October 9, 2017

People taking part in a Get On Track sessionYoung people from disadvantaged backgrounds in Warwickshire will be mentored by world class athletes, as part of a transformational programme led by the charity of double Olympic gold medallist Dame Kelly Holmes.

Get on Track is the flagship programme of Dame Kelly Holmes Trust, which trains and develops world class athletes to empower young people facing disadvantage. This enables them to take control of their own futures and contribute positively within their local communities.

The community-based personal, social and emotional development programme will start later this month and be led by BMX Champion Kelvin Batey and Olympic Swimmer Jo Jackson. The sessions – run over a seven-month period – will help young people to realise the attitudes and behaviours needed to make long term positive life choices.

The innovative project is being funded by the Police and Crime Commissioner for Warwickshire and delivered in partnership with CSW Sport. Last year the programme was delivered in 62 areas of the UK and over two thirds who took part were in employment, education or training within five months of starting the programme. A further 77% of young people felt more connected to their local community.

People taking part in a Get On Track sessionKelvin Batey, Athlete Mentor at Dame Kelly Holmes Trust, said: “We believe as a charity that every young person – no matter what their background or current circumstances – has the potential to lead a positive life. I can’t wait to start working with the young people on our Warwickshire programme and being able to support them to reach their full potential.

“Our programmes are proven to have a lasting impact – the short-term successes achieved, such as moving into employment or achieving in education, only represent the start of their journey – it’s also about empowering them to make positive changes to their life and to contribute positively within their communities.”

Philip Seccombe, Police and Crime Commissioner for Warwickshire, added: “Young people can sometimes find themselves on the fringes and anti-social behaviour or be involved with the criminal justice system because of their background or personal circumstances.  It is vital therefore that there are good programmes of diversionary activities in Warwickshire which can support and guide young people away from trouble and enable them to make a positive start into adult life.
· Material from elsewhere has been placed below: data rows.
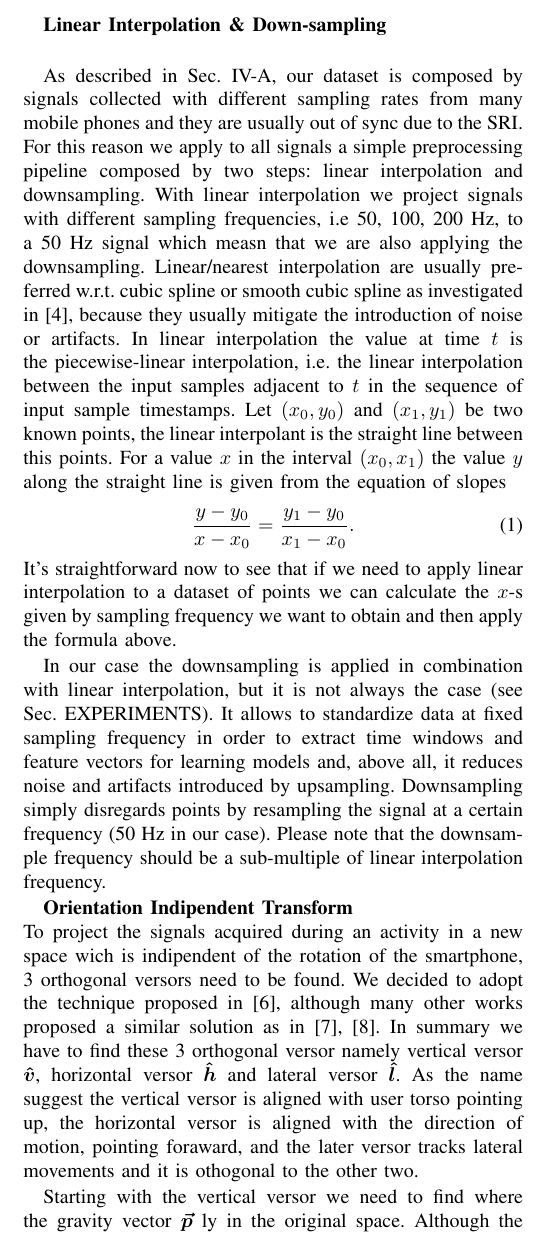
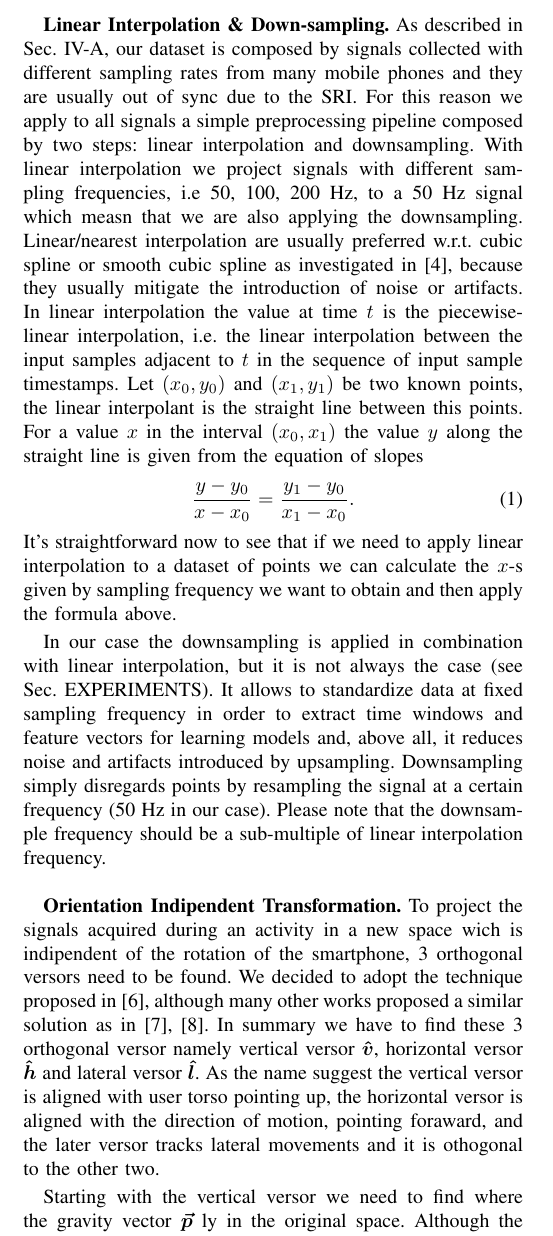
Before and after one commit to lparolari/har, a LaTeX paper (paper/template.tex, which reads paper/model.tex): part of one column of page 3 of 8, cut so that both start at the same text. Compiled offline with pdfLaTeX.

Commit message:
Cosmetic changes

```diff
--- a/paper/model.tex
+++ b/paper/model.tex
@@ -80,26 +80,25 @@ pocket-up, pocket-down.
 
 \textbf{Notation}: With $\boldsymbol{x} \in {\rm I\!R}^{n}$ we define a column vector as $\boldsymbol{x}=(x_{1}, x_{2}, ..., x_{n})^{T}$ where with superscript $^T$ we mean the transpose operator. With $\boldsymbol{||x||}$ we mean the L2-norm operator $||\x|| = (\sum_{i=1}^{n} x_{i}^{2})^{1/2}$ and with $\bar{x} = (\sum_{i=1}^{n} x_{i}) / n$ the mean of a vector. With $\boldsymbol{x} \cdot \boldsymbol{y} =\boldsymbol{x}^{T}\boldsymbol{y} $ we mean the inner product of two vectors. With $\boldsymbol{\vec{x}}$ we mean a 3D vector $\boldsymbol{\vec{x}} = (x_{1}, x_{2}, x_{3})^{T}$ and with $\boldsymbol{\hat{x}}$ the corresponding 3D versor $\boldsymbol{\hat{x}}=\boldsymbol{\vec{x}}/ ||\boldsymbol{\vec{x}}||$. For any two 3D vector $\boldsymbol{\vec{x}}$ and $\boldsymbol{\vec{y}}$ we indicate their cross-product as $\boldsymbol{\vec{x}} \times \boldsymbol{\vec{y}}$. We represent with $\boldsymbol{a_{x}}, \boldsymbol{a_{y}}, \boldsymbol{a_{z}}$ the x, y and z components of the accellerometer signal, as well as the gyroscope signal is represented with $\boldsymbol{g_{x}}, \boldsymbol{g_{y}}, \boldsymbol{g_{z}}$. We define also matrices with uppercase and bold letters. For example to define a $3 \times n$ matrix composed of 3 vectors \mbox{$\boldsymbol{x}, \boldsymbol{y}, \boldsymbol{z} \in {\rm I\!R}^{n}$} we use the notation \mbox{$\boldsymbol{M} = [\boldsymbol{x}, \boldsymbol{y}, \boldsymbol{z}]^{T}$}\\
 
-\textbf{Linear Interpolation \& Down-sampling}\\
-
-As described in Sec. \ref{subsec:dataset-measurement-setup}, our
-dataset is composed by signals collected with different sampling rates
-from many mobile phones and they are usually out of sync due to the
-SRI. For this reason we apply to all signals a simple preprocessing
-pipeline composed by two steps: linear interpolation and
-downsampling. With linear interpolation we project signals with
-different sampling frequencies, i.e 50, 100, 200 Hz, to a 50 Hz signal
-which measn that we are also applying the downsampling.
-Linear/nearest interpolation are usually preferred w.r.t. cubic spline
-or smooth cubic spline as investigated in \cite{stisen2015smart},
-because they usually mitigate the introduction of noise or
-artifacts. In linear interpolation the value at time $t$ is the
-piecewise-linear interpolation, i.e. the linear interpolation between
-the input samples adjacent to $t$ in the sequence of input sample
-timestamps. Let $(x_0, y_0)$ and $(x_1, y_1)$ be two known points, the
-linear interpolant is the straight line between this points. For a
-value $x$ in the interval $(x_0, x_1)$ the value $y$ along the
-straight line is given from the equation of slopes
+\vspace{1em}
+\textbf{Linear Interpolation \& Down-sampling.} As described in
+Sec. \ref{subsec:dataset-measurement-setup}, our dataset is composed
+by signals collected with different sampling rates from many mobile
+phones and they are usually out of sync due to the SRI. For this
+reason we apply to all signals a simple preprocessing pipeline
+composed by two steps: linear interpolation and downsampling. With
+linear interpolation we project signals with different sampling
+frequencies, i.e 50, 100, 200 Hz, to a 50 Hz signal which measn that
+we are also applying the downsampling.  Linear/nearest interpolation
+are usually preferred w.r.t. cubic spline or smooth cubic spline as
+investigated in \cite{stisen2015smart}, because they usually mitigate
+the introduction of noise or artifacts. In linear interpolation the
+value at time $t$ is the piecewise-linear interpolation, i.e. the
+linear interpolation between the input samples adjacent to $t$ in the
+sequence of input sample timestamps. Let $(x_0, y_0)$ and $(x_1, y_1)$
+be two known points, the linear interpolant is the straight line
+between this points. For a value $x$ in the interval $(x_0, x_1)$ the
+value $y$ along the straight line is given from the equation of slopes
 \begin{equation}
   \label{eq:linear-interpolation}
   \frac{y - y_0}{x - x_0} = \frac{y_1 - y_0}{x_1 - x_0}.
@@ -119,7 +118,8 @@ resampling the signal at a certain frequency (50 Hz in our
 case). Please note that the downsample frequency should be a
 sub-multiple of linear interpolation frequency.
 
-\textbf{Orientation Indipendent Transform}\\
+\vspace{1em}
+\textbf{Orientation Indipendent Transformation.}
 To project the signals acquired during an activity in a new space wich is indipendent of the rotation of the smartphone, 3 orthogonal versors need to be found. We decided to adopt the technique proposed in \cite{gadaleta2018idnet}, although many other works proposed a similar solution as in \cite{kunze2009way, henpraserttae2011accurate}. In summary we have to find these 3 orthogonal versor namely vertical versor $\boldsymbol{\hat{v}}$, horizontal versor $\boldsymbol{\hat{h}}$ and lateral versor $\boldsymbol{\hat{l}}$. As the name suggest the vertical versor is aligned with user torso pointing up, the horizontal versor is aligned with the direction of motion, pointing foraward, and the later versor tracks lateral movements and it is othogonal to the other two.
 
 Starting with the vertical versor we need to find where the gravity vector $\boldsymbol{\vec{p}}$ ly in the original space. Although the gravity vector is a constant vector in stationary conditions, during a user activity it continuosly changes in the original cordinate system of the smartphone, therefore we are only able to consider the mean direction of the gravity within the current user activity. So, to estimate it we must considered only the acceleremoter signal: \mbox{$ \boldsymbol{\vec{p}} = (\bar{a_{x}}, \bar{a_{y}}, \bar{a_{z}})^{T}$}  and we now could find the vertical versor with \mbox{$ \boldsymbol{\hat{v}} = \boldsymbol{\vec{p}} / ||\boldsymbol{\vec{p}}|| $}
```
Also changed, not shown: paper/model.tex (6 more changed lines).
“I’ve been impressed by the results that the Dame Kelly Holmes Trust has achieved elsewhere in the country, so was keen to see whether that same positive impact can be achieved here in Warwickshire.  I’m really pleased that Kelvin and Jo will soon begin their work with young people here and I will be watching the progress of the programme with interest.”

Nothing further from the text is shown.